Several residents turned out to let commissioners know they want to preserve the rural atmosphere of the valley.
At three separate public hearings, residents and workers asked commissioners to not allow more rezones for large equipment storage, reconsider allowing internally lighted signs and reject a transportation plan that allows for a possible road through sensitive lands.
Thom Summers, with S&S Excavating in Eden, said he believes the county is unfair to rezone land to allow other businesses more space to store large construction equipment, as no other companies have expressed an interest in buying any of the land currently available for that use.
The definitions of what qualifies as large equipment are ambiguous and may unfairly give an advantage to businesses like landscaping companies that excavate basements and septic tanks, while punishing actual excavating companies, said Steve Clarke, speaking as chairman of the Growth with Excellence Mandate committee.
Clarke said the GEM committee was also concerned about disrupting the valley plan by creating more storage land, when current land was not being fully used.
The commissioners did not end up voting on the issue, instead setting it aside for review.
Other residents opposed allowing internally lighted signs in the valley.
If Ogden Valley wants to become a nice resort area, the signs cheapen the look of the town, said Brandi Hammon, with Mountain Luxury Real Estate.
Clarke, this time speaking as an Eden resident, said there are ways to advertise businesses without allowing the signs, which are not conducive to the rural atmosphere in the valley.
Commissioners still passed an ordinance amendment changing the maximum sign size, but asked planners to look at the possibility of restricting internally lighted signs. The final problem was with a Transportation Master Plan map, which had a potential road marked that, if built, would pass over sensitive lands and historic farmlands.
Although the amendment to the transportation plan was focused on a right of way for Highway 39 through Ogden Canyon, the residents who spoke were more concerned about urbanization by potential roads around towns in the valley.
"Anything that might restrict, confine or define what they could do with it (the farmland) in the future is a step that should not be taken," said Sharon Holmstrom, of Eden.
Hammon said she didn't believe the map was developed well enough to be called a master plan and that she felt it left too much open to the whims of future development.
Eden resident Dan Harris said he did not want the potential road to be on a master plan map because it gave the road too much validity as an option.
Planning Director Rob Scott said he did not understand why people were upset about the road, as it has been on the transportation map for more than 20 years.
He said the term "master plan" is just a change in terminology, and doesn't lend the potential road any more legal weight than under a different name.

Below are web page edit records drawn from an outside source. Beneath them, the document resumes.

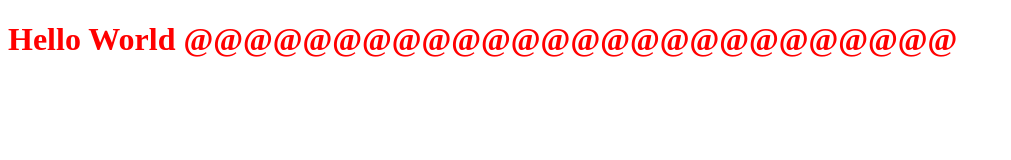
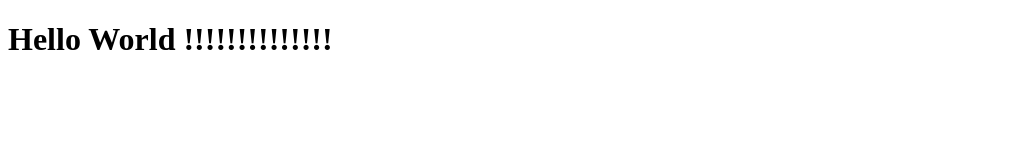
Before and after one commit to bankPanachai/1st_repo, a plain HTML site: page index.html in a window 1280 px wide. Shown: the whole page, without its empty margins (0-1011 px from the left). Drawn offline with Linux system fonts and the light colour scheme.

Commit message:
add yello and !

```diff
--- a/index.html
+++ b/index.html
@@ -7,12 +7,12 @@
     <title>Document</title>
     <style>
         h1{
-            color: red;
+            color: yello;
         }
 
     </style>
 </head>
 <body>
-    <H1>Hello World @@@@@@@@@@@@@@@@@@@@@@@@@@</H1>
+    <H1>Hello World !!!!!!!!!!!!!!</H1>
 </body>
 </html>
```
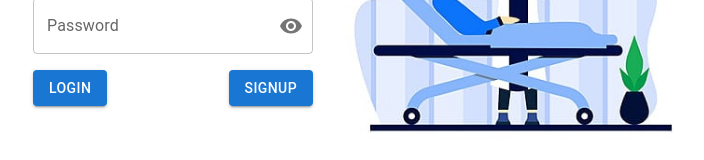
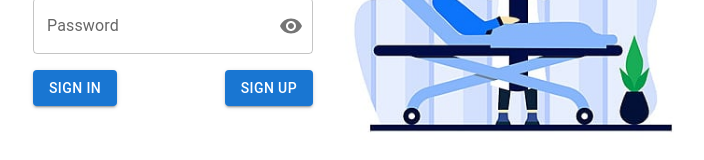
Before and after one commit to Sayan108/doctor-app, a React (Create React App) app: page /login in a window 1280 px wide. Shown: the part 471-631 px from the top of the page, without its empty margins (271-975 px from the left). Built offline with nearby package versions, Linux system fonts and the light colour scheme.

Commit message:
title changed

```diff
--- a/src/components/login/login.tsx
+++ b/src/components/login/login.tsx
@@ -17,7 +17,7 @@ import { routes } from "../../routes.constants";
 import { logInTexts } from "../../languages/login";
 
 const Login = () => {
-  const { username, password } = logInTexts;
+  const { username, password, buttonText } = logInTexts;
   const [showPassword, setShowPassword] = useState(false);
   const dispatch = useDispatch();
   const navigate = useNavigate();
@@ -89,10 +89,10 @@ const Login = () => {
           justifyContent="space-between"
         >
           <Button variant="contained" onClick={handleLogIn}>
-            Login
+            {buttonText.signin}
           </Button>
           <Button variant="contained" onClick={handleRegistrationButtonClick}>
-            Signup
+            {buttonText.signup}
           </Button>
         </Stack>
       </Stack>
--- /dev/null
+++ b/src/languages/PageNotFound.ts
@@ -0,0 +1,3 @@
+export const PageNotFoundText = {
+  text: "kya kar raha hain bhai",
+};
--- a/src/languages/login.ts
+++ b/src/languages/login.ts
@@ -8,4 +8,9 @@ export const logInTexts = {
     placeHolder: "Password",
     key: "password",
   },
+
+  buttonText: {
+    signin: "Sign in",
+    signup: "Sign up",
+  },
 };
--- a/src/pages/PageNotFound.tsx
+++ b/src/pages/PageNotFound.tsx
@@ -1,10 +1,11 @@
 import { Box, Typography } from "@mui/material";
 import React from "react";
+import { PageNotFoundText } from "../languages/PageNotFound";
 const PageNotFound = () => {
   return (
     <>
       <Box sx={{}}>
-        <Typography variant="h1">kya kar raha hain bhai</Typography>
+        <Typography variant="h1">{PageNotFoundText.text}</Typography>
       </Box>
     </>
   );
```
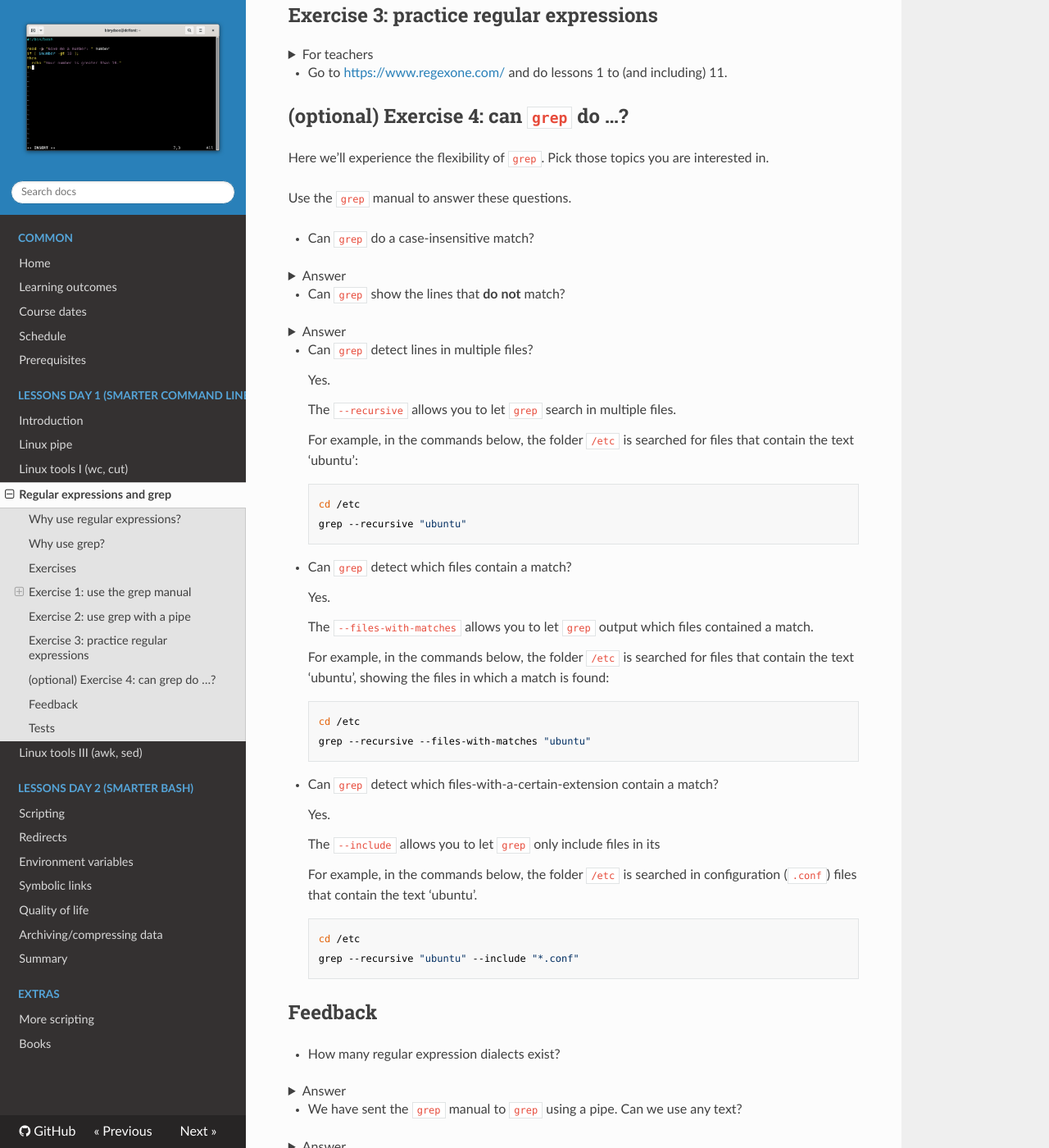
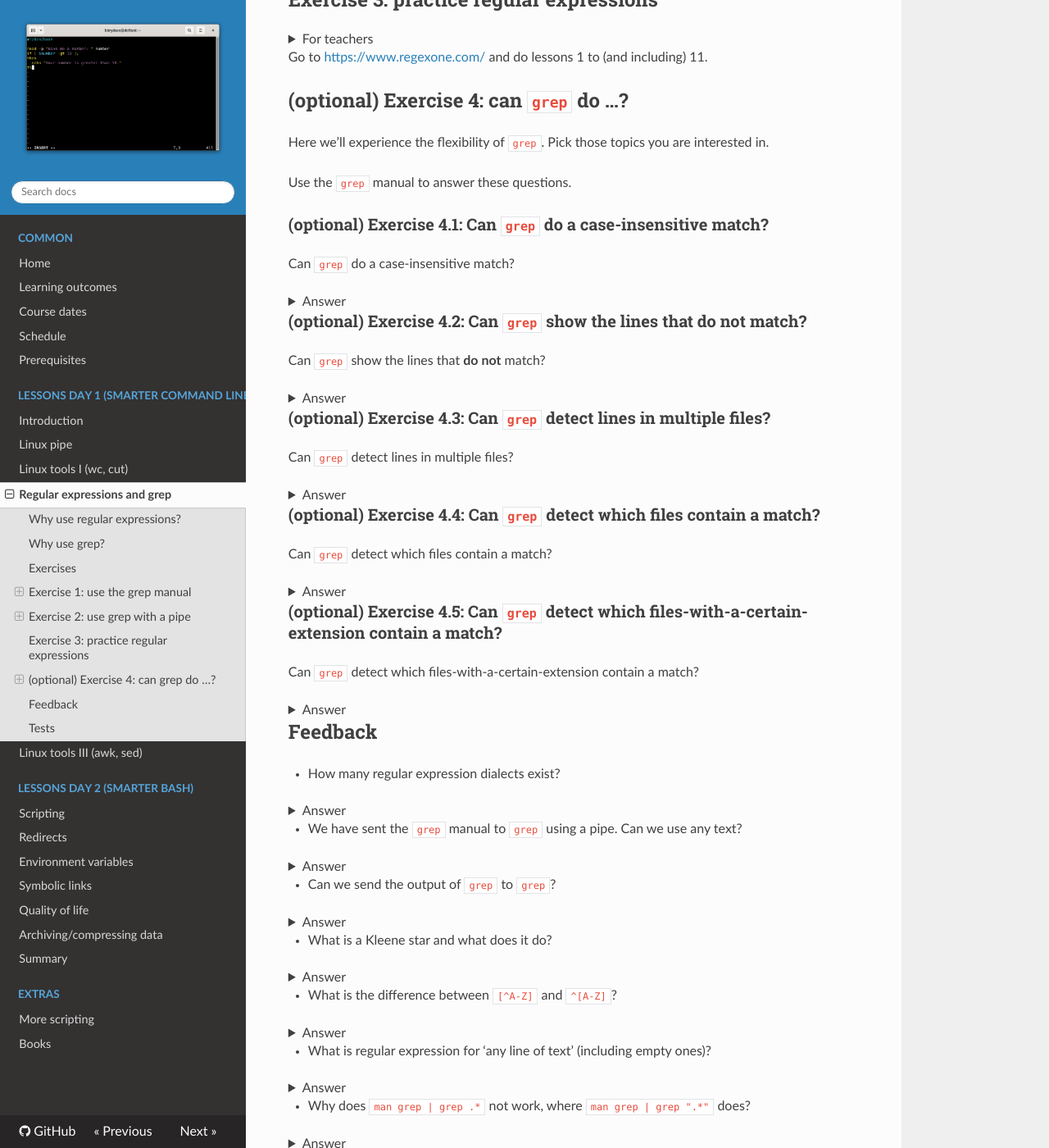
Before and after one commit to UPPMAX/linux-command-line-201, an MkDocs documentation site: the page built from docs/sessions/regular_expressions_and_grep/README.md, in a window 1280 px wide and 1400 px high, scrolled down 1978 px. Shown: the whole window at 82% size. Built offline with MkDocs 1.6.1, drawn with Linux system fonts in a browser that asks for light colours; nearby versions of some CDN libraries; some of the changed text lies outside the part shown.

Commit message:
Prettier layout

````diff
--- a/docs/sessions/regular_expressions_and_grep/README.md
+++ b/docs/sessions/regular_expressions_and_grep/README.md
@@ -101,13 +101,13 @@ Tip: it is at the top.
 
 ??? question "Answer"
 
-  `grep` is a tool to 'print lines that match patterns'
-  It is in the fourth line:
+    `grep` is a tool to 'print lines that match patterns'
+    It is in the fourth line:
 
-  ```console
-  NAME
-         grep, egrep, fgrep, rgrep - print lines that match patterns
-  ```
+    ```console
+    NAME
+           grep, egrep, fgrep, rgrep - print lines that match patterns
+    ```
 
 ### Exercise 1.3: what are the other `grep`s?
 
@@ -160,6 +160,8 @@ Tips:
 
 ## Exercise 2: use `grep` with a pipe
 
+### Exercise 2.1: read a command that has a `grep` with a pipe
+
 How would you explain the command below in English?
 Use 'some regular expression' if you see a regular expression.
 
@@ -171,6 +173,8 @@ man grep | grep "^[A-Z]"
 
   The manual of `grep`, send it to `grep` and let it filter for
   some regular expression.
+
+### Exercise 2.2: run a command that has a `grep` with a pipe
 
 Run the command above. What does it show on screen?
 What did that regular expression do?
@@ -221,8 +225,8 @@ What did that regular expression do?
     11    |`()`
 
 
-- Go to [https://www.regexone.com/](https://www.regexone.com/)
-  and do lessons 1 to (and including) 11.
+Go to [https://www.regexone.com/](https://www.regexone.com/)
+and do lessons 1 to (and including) 11.
 
 ## (optional) Exercise 4: can `grep` do ...?
 
@@ -231,7 +235,9 @@ Pick those topics you are interested in.
 
 Use the `grep` manual to answer these questions.
 
-- Can `grep` do a case-insensitive match?
+### (optional) Exercise 4.1: Can `grep` do a case-insensitive match?
+
+Can `grep` do a case-insensitive match?
 
 ??? question "Answer"
 
@@ -260,7 +266,9 @@ Use the `grep` manual to answer these questions.
     ```
 
 
-- Can `grep` show the lines that **do not** match?
+### (optional) Exercise 4.2: Can `grep` show the lines that do not match?
+
+Can `grep` show the lines that **do not** match?
 
 ??? question "Answer"
 
@@ -276,8 +284,11 @@ Use the `grep` manual to answer these questions.
     man grep | grep --invert-match " "
     ```
 
+### (optional) Exercise 4.3: Can `grep` detect lines in multiple files?
 
-- Can `grep` detect lines in multiple files?
+Can `grep` detect lines in multiple files?
+
+??? question "Answer"
 
     Yes.
 
@@ -293,7 +304,11 @@ Use the `grep` manual to answer these questions.
     ```
 
 
-- Can `grep` detect which files contain a match?
+### (optional) Exercise 4.4: Can `grep` detect which files contain a match?
+
+Can `grep` detect which files contain a match?
+
+??? question "Answer"
 
     Yes.
 
@@ -309,8 +324,11 @@ Use the `grep` manual to answer these questions.
     grep --recursive --files-with-matches "ubuntu"
     ```
 
+### (optional) Exercise 4.5: Can `grep` detect which files-with-a-certain-extension contain a match?
 
-- Can `grep` detect which files-with-a-certain-extension contain a match?
+Can `grep` detect which files-with-a-certain-extension contain a match?
+
+??? question "Answer"
 
     Yes.
 
@@ -325,7 +343,6 @@ Use the `grep` manual to answer these questions.
     cd /etc
     grep --recursive "ubuntu" --include "*.conf"
     ```
-
 
 ## Feedback
 
@@ -443,3 +460,20 @@ flowchart TD
   grep --> |Regular expression| filter
   complete_text --> filter --> filtered_text
 ```
+
+!!! info "Conclusions"
+
+    - `grep` is used for pattern matching
+    - `grep` has a useful manual
+    - `grep` is a filter
+    - `grep` works well with pipes
+    - There are multiple regular expression dialects
+    - The pattern `.`, `[]` and `[^]` are used
+      to (not) match a (set of) characters
+    - The pattern `*`, `+`, `?` and `{}` are used to indicate an amount
+    - The pattern `()` is used to capture a set of a match
+    - (optional) `grep` can do a lot of different things
+
+!!! info "Next session"
+
+    - `grep` cannot do replacements, use `sed` instead.
````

The commissioners approved the amendment, but chose to call the map the Ogden Valley Transportation Element map.
To see more of the Standard-Examiner, or to subscribe to the newspaper, go to http://www.standard.net. Copyright (c) 2009, Standard-Examiner, Ogden, Utah Distributed by McClatchy-Tribune Information Services. For reprints, email email@example.com, call 800-374-7985 or 847-635-6550, send a fax to 847-635-6968, or write to The Permissions Group Inc., 1247 Milwaukee Ave., Suite 303, Glenview, IL 60025, USA.
Copyright (C) 2009, Standard-Examiner, Ogden, Utah